The Government Office for the North West will publish the latest planning blueprint for local authorities, the Regional Spatial Strategy, on 30 September.
The statutory document is expected to increase marginally the housing targets for the region to over 23,000 units a year in response to growing demand. The move will largely undo the strict constraints that have imposed a moratorium on new housing applications in around half of the region's council areas in recent years.
However, the collapse in the residential development market caused by the freeze on mortgage lending makes the timing of such a relaxation bitterly ironic.
Steven Abbott, an independent North West planning consultant, said: "Over the past five years, in much of the region, house builders and land owners have been adversely affected by moratoria on new residential permissions. This has stymied development and collapsed initiative on a massive scale. Unfortunately however, RSS eases the situation just when there are unprecedented collapses in the housing market and land values.
"The result is a conundrum, as the Government requires the construction or formation of millions of new homes by 2020 just when house builders have to contract significantly across the UK."
The new RSS also encourages local authorities not to set a ceiling on housing targets, another move likely to be welcomed by residential developers.

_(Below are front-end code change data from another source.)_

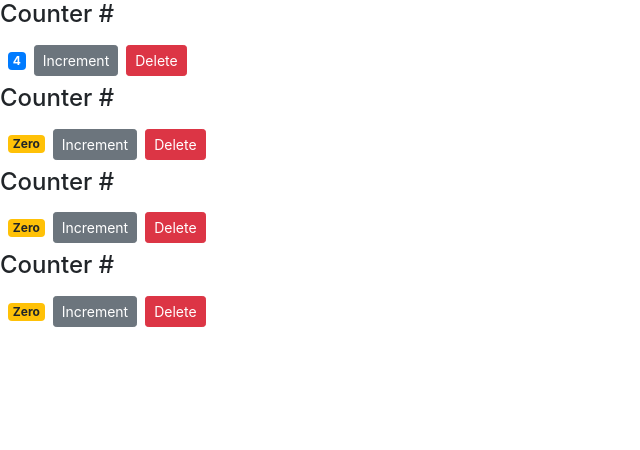
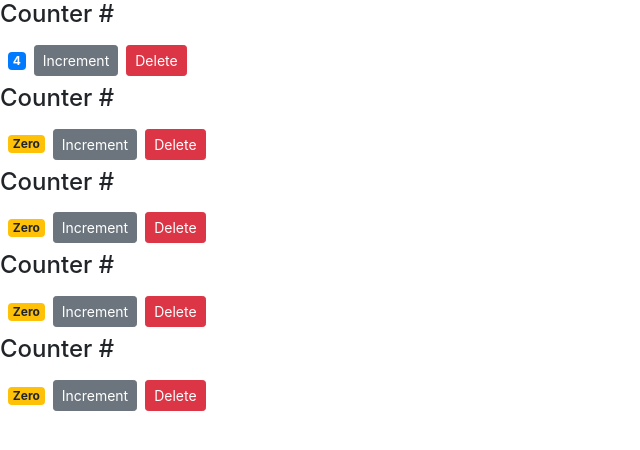
Before and after one commit to MartinMSalas/React_Mosh_Modulo01_Counter_Repaso, a React (Create React App) app in the folder counter-app/: page / in a window 1280 px wide. Shown: the top 450 px of the page, without its empty margins (0-640 px from the left). Built offline with nearby package versions, Linux system fonts and the light colour scheme.

Commit message:
adding counter

```diff
--- a/counter-app/src/components/counters.jsx
+++ b/counter-app/src/components/counters.jsx
@@ -8,6 +8,7 @@ class Counters extends Component {
       { id: 2, value: 0 },
       { id: 3, value: 0 },
       { id: 4, value: 0 },
+      { id: 5, value: 0 },
     ],
   };
   handleDelete = counterId => {
```
Also changed, not shown: 1 other file (tests, documents, lock files or other folders).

Planners and developers will be watching to see how the latest round of housing growth points are knitted into the figures. Greater Manchester, Mersey Heartlands, Halton, St Helens, Warrington, Knowsley, Central Lancashire and Blackpool, Carlisle and West Cheshire are all being given spatial status to build extra homes at a more rapid rate than other areas.